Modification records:
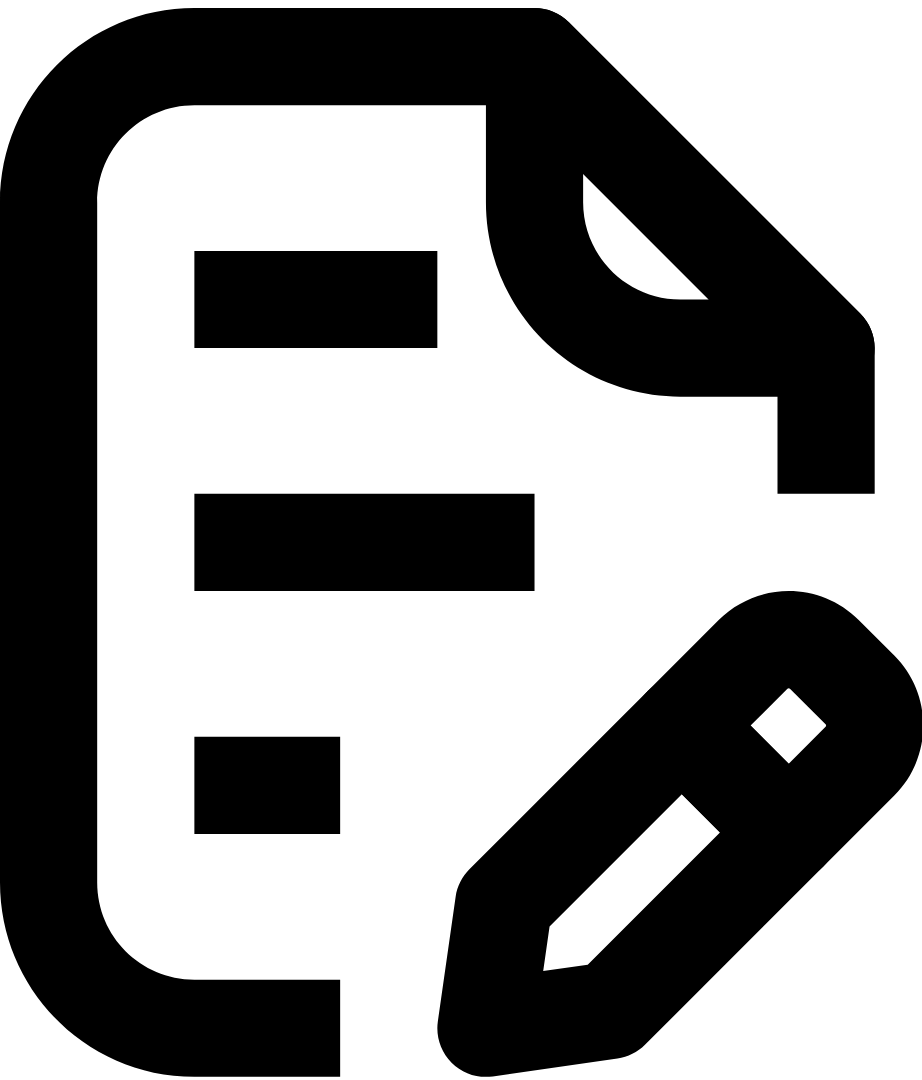
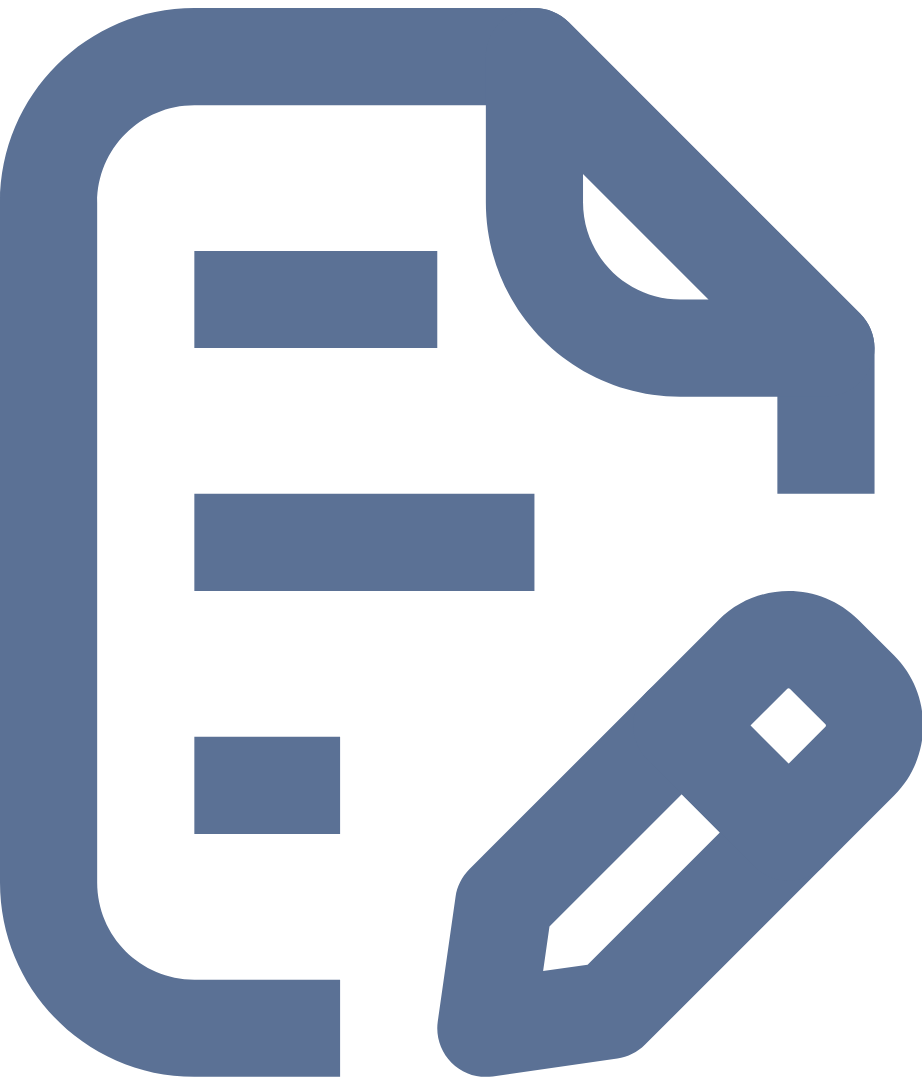
.

diff --git a/css/tela_contratos.css b/css/tela_contratos.css
@@ -37,21 +37,21 @@ section {
 }
 
 .compra {
-    border: 0.1rem solid black;
     border-radius: 1.5rem;
     height: 8rem;
     width: 85%;
     margin: 0.5rem;
     font-size: 1.5rem;
     padding: 0.5rem;
+    background-color: rgb(91, 113, 149);
 }
 
 .icone-compra {
     position: absolute;
-    top: 2%;
+    top: 5%;
     right: 2%;
-    height: 3.5rem;
-    width: 3.5rem;
+    height: 2rem;
+    width: 2rem;
 }
 
 footer {
@@ -66,6 +66,11 @@ footer {
     padding: 1rem;
     height: 3rem;
     background-color: white;
+}
+
+a{
+    text-decoration: none;
+    color: white;
 }
 
 .info-compra {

GOAL OF THE EXERCISE:
Across all the records above, how many lines hold the word "height"? Answer with only that number.

EXPECTED OUTPUT:
4